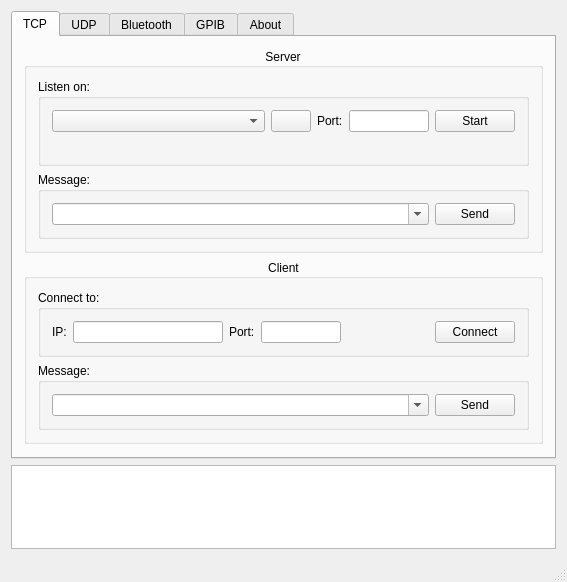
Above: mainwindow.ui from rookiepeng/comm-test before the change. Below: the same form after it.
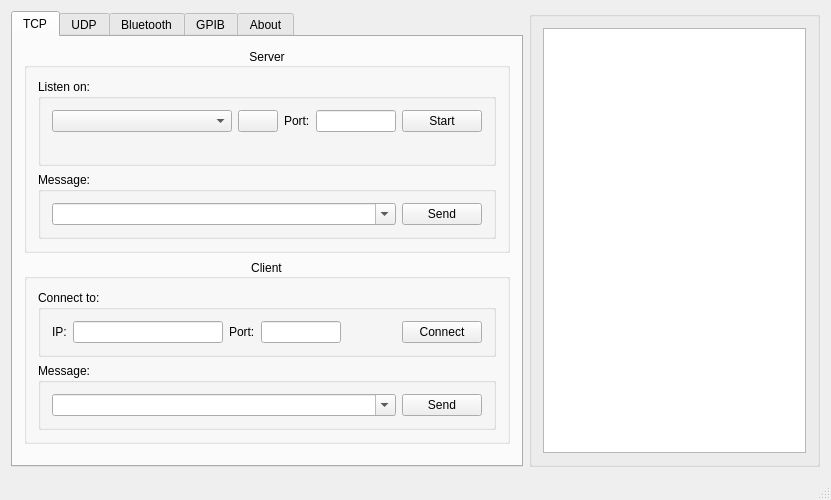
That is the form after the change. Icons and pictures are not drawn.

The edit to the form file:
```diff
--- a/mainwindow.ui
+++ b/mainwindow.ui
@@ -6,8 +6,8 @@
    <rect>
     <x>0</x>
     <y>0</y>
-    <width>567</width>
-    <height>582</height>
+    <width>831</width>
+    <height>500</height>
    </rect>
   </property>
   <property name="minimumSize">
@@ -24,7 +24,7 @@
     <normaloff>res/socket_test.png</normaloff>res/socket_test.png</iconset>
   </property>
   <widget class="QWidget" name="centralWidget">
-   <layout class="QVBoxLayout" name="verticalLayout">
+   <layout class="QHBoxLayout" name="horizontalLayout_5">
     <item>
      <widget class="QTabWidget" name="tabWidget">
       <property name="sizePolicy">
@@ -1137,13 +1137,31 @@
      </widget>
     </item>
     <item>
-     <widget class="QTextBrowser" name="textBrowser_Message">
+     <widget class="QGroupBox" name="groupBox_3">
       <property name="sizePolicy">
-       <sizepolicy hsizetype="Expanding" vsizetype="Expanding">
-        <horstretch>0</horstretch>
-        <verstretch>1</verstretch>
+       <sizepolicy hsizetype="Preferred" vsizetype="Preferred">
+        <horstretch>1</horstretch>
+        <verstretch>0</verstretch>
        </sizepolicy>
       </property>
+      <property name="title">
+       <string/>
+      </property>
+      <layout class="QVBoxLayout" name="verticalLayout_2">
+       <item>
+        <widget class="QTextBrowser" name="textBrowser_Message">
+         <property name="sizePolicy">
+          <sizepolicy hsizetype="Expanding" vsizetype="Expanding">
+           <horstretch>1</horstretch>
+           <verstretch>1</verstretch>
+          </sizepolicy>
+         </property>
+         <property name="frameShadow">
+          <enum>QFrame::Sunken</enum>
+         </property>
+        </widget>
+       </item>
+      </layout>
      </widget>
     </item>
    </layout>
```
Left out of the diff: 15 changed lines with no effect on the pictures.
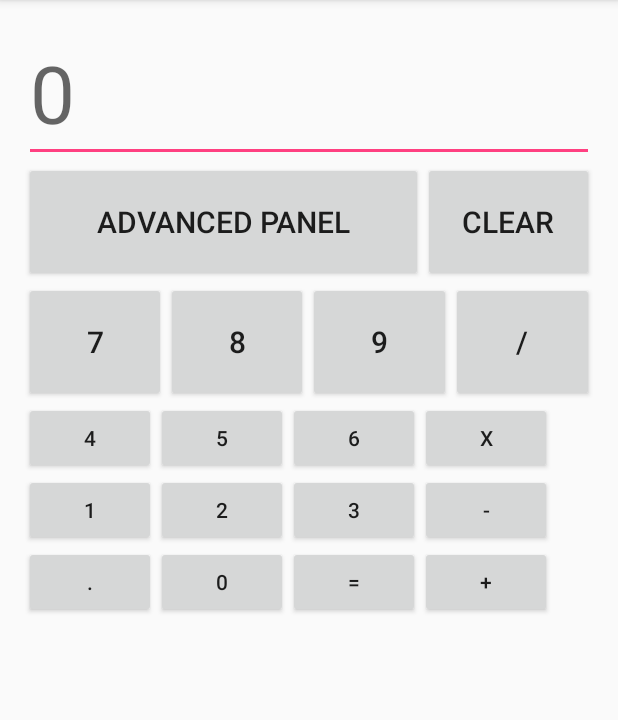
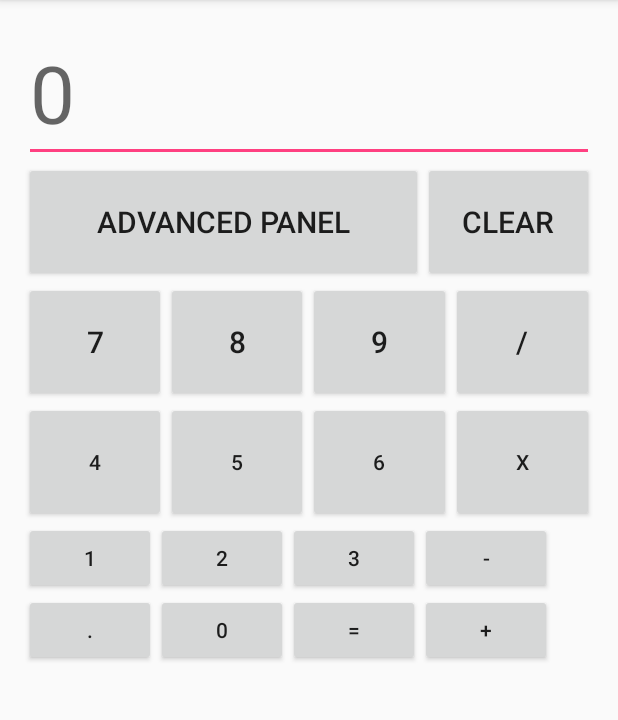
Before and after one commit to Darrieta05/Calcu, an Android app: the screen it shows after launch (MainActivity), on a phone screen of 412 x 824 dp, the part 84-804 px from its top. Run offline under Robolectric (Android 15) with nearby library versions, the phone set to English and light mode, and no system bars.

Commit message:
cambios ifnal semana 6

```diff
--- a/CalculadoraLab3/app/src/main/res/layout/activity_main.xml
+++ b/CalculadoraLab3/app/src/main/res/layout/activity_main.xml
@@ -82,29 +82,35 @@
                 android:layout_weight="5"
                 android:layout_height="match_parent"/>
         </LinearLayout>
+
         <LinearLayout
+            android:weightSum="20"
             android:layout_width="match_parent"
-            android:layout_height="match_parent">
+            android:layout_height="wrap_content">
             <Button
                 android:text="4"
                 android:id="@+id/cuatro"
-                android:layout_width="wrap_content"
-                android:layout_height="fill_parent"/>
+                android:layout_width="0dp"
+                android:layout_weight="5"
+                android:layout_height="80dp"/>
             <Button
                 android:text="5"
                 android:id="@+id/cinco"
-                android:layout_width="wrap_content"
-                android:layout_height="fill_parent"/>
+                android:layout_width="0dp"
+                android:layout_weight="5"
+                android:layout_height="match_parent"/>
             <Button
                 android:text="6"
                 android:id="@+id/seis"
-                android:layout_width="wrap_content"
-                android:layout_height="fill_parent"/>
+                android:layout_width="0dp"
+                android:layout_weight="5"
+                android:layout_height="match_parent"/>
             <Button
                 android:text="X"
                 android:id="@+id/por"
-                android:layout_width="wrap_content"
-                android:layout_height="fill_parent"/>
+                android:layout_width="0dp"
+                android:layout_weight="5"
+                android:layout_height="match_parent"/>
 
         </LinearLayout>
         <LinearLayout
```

* * *

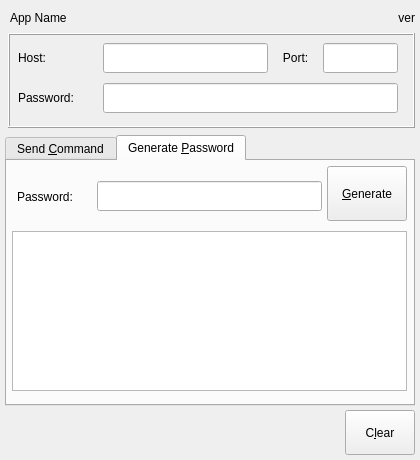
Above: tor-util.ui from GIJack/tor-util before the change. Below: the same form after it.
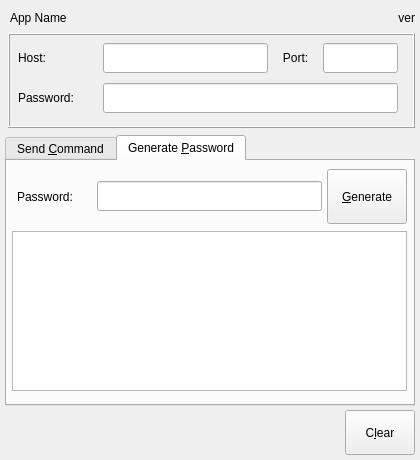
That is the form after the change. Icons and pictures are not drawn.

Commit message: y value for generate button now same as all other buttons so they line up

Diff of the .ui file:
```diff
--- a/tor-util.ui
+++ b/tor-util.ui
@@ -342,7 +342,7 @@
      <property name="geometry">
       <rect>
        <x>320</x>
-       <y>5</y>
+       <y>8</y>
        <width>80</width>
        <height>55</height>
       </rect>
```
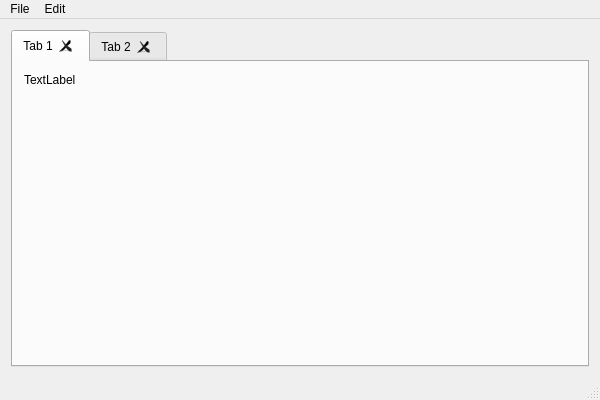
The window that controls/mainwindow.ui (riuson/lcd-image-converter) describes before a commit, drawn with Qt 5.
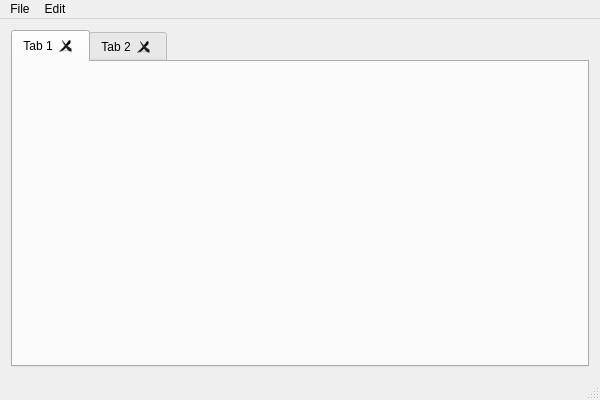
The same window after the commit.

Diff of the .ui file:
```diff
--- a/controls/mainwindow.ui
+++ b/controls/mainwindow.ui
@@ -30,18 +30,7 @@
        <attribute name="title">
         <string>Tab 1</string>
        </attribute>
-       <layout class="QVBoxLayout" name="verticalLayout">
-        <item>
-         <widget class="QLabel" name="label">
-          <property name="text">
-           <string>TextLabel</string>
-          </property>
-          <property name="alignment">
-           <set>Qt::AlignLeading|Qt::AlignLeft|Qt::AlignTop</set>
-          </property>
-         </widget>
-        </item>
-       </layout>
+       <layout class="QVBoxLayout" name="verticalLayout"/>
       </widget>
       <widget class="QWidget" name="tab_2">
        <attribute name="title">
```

---

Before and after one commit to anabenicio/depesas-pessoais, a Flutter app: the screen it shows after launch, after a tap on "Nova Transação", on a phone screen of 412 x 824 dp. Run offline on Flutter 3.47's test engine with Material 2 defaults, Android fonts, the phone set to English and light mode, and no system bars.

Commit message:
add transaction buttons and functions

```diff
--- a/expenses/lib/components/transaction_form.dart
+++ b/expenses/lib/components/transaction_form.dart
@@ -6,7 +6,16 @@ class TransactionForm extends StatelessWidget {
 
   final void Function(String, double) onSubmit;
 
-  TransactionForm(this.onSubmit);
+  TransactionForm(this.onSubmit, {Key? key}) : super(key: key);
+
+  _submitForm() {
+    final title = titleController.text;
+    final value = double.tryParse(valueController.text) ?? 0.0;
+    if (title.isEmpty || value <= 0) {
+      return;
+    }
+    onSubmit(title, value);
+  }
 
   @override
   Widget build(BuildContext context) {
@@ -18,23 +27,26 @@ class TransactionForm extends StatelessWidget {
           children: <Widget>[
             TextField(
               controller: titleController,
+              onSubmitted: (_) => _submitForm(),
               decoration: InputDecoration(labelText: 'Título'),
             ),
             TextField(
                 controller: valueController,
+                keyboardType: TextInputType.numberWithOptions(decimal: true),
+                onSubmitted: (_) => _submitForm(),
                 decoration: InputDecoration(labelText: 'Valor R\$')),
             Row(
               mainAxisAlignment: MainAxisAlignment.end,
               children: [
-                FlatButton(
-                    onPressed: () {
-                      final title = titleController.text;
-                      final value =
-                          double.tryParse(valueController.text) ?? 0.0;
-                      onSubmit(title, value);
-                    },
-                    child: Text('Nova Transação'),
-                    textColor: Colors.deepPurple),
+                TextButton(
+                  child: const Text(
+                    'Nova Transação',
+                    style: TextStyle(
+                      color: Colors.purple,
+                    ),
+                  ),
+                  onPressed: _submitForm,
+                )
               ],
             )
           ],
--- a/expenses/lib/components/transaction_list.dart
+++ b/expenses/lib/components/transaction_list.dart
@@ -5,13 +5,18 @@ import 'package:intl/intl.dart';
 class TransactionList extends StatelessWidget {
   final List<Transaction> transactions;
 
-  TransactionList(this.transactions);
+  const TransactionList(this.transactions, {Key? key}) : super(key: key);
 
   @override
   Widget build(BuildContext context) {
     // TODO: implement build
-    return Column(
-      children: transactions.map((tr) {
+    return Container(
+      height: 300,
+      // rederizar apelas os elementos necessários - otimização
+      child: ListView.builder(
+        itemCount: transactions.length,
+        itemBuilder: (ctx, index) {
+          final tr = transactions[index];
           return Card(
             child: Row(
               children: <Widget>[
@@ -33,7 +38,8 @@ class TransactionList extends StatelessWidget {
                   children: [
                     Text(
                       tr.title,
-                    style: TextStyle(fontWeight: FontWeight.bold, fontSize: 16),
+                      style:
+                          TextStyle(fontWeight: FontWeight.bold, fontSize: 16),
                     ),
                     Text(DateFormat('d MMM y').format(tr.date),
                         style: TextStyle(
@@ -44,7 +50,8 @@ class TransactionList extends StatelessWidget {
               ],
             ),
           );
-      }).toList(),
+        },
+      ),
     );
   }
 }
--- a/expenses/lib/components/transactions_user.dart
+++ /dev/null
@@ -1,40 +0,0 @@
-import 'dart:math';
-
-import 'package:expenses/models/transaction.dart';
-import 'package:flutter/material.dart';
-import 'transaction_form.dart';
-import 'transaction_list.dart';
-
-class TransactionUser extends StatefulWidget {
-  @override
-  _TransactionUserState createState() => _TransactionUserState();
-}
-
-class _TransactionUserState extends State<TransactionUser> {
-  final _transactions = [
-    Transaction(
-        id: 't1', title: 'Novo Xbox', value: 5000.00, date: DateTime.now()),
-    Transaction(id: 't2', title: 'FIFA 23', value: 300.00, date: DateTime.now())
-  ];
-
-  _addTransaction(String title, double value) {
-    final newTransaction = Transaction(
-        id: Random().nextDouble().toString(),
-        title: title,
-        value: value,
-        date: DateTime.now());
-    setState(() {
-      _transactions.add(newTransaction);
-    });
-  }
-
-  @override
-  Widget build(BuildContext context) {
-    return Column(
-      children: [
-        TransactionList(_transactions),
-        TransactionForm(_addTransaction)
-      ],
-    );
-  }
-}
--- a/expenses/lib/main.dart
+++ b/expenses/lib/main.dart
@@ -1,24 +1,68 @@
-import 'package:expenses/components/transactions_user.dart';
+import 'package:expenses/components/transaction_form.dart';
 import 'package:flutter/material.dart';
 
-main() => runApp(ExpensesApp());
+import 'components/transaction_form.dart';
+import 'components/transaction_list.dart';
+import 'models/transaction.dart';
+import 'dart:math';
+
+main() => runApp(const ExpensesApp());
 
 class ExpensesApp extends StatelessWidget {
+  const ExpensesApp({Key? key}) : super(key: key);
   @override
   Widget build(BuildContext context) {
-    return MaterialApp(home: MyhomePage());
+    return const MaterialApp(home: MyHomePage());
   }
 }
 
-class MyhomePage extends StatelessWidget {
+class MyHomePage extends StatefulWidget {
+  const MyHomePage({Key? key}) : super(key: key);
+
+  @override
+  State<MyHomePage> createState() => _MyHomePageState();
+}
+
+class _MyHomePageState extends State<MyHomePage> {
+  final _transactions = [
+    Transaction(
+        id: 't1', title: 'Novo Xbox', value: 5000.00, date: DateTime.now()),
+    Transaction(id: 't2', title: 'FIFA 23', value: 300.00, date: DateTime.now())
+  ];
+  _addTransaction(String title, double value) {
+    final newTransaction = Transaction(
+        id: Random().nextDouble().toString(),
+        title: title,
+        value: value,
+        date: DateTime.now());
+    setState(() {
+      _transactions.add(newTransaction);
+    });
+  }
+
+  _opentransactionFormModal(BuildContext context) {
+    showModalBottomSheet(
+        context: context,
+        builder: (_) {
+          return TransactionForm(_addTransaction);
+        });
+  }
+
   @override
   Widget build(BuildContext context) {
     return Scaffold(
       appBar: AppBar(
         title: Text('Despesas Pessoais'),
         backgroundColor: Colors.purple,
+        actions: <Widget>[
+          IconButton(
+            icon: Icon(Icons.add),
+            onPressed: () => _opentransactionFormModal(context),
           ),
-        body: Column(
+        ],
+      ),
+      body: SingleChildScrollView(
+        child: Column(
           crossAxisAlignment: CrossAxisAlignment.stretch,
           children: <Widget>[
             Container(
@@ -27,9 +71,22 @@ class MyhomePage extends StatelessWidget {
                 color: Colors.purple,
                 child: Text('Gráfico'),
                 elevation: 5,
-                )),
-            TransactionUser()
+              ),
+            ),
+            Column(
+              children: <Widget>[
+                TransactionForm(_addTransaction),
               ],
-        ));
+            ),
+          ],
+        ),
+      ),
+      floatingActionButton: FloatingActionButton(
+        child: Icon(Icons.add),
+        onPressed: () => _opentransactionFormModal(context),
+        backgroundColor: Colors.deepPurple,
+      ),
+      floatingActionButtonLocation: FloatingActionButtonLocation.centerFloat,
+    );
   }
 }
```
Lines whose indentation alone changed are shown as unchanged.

WHAT IS EXPECTED
Where does the string "this" occur in the material? Copy every line where it does.

EXERCISE OUTPUT
-  TransactionForm(this.onSubmit);
+  TransactionForm(this.onSubmit, {Key? key}) : super(key: key);
-  TransactionList(this.transactions);
+  const TransactionList(this.transactions, {Key? key}) : super(key: key);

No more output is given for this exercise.